Stored data entries
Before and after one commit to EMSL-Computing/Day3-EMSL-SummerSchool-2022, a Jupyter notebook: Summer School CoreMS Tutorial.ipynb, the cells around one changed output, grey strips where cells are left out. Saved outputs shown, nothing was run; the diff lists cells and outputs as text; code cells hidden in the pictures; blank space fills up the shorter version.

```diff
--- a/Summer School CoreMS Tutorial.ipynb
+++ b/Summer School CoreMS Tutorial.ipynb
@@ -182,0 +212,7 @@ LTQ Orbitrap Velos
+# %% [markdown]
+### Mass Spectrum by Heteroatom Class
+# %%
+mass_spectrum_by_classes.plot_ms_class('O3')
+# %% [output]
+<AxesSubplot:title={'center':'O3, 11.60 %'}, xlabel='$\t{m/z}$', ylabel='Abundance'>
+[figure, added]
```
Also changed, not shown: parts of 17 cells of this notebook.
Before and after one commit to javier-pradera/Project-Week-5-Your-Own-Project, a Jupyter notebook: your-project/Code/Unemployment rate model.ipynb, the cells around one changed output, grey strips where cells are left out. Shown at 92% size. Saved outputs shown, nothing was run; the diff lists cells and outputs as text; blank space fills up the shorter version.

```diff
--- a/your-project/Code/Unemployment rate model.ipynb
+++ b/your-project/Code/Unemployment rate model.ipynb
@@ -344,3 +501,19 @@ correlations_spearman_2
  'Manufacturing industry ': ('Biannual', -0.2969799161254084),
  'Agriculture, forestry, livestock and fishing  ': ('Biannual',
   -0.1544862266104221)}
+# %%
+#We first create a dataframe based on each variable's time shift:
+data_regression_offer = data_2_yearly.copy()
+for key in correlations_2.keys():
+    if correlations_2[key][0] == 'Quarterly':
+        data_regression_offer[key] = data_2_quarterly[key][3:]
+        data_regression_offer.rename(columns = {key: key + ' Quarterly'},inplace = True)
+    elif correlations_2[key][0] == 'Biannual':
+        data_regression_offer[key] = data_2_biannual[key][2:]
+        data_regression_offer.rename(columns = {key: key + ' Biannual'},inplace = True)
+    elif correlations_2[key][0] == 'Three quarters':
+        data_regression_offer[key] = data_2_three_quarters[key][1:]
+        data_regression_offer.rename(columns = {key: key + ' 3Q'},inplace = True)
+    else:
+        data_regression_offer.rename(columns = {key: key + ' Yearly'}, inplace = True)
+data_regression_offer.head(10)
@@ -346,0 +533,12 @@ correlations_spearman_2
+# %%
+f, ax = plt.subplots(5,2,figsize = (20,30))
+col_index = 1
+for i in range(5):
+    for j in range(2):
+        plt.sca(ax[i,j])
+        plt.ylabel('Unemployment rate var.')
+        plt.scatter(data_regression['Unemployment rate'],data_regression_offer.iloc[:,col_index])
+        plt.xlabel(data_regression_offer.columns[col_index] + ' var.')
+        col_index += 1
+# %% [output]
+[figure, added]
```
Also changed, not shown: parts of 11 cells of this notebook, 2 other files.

Task -> If a line in the records holds the string "elif", copy it.

Finished task ->
+    elif correlations_2[key][0] == 'Biannual':
+    elif correlations_2[key][0] == 'Three quarters':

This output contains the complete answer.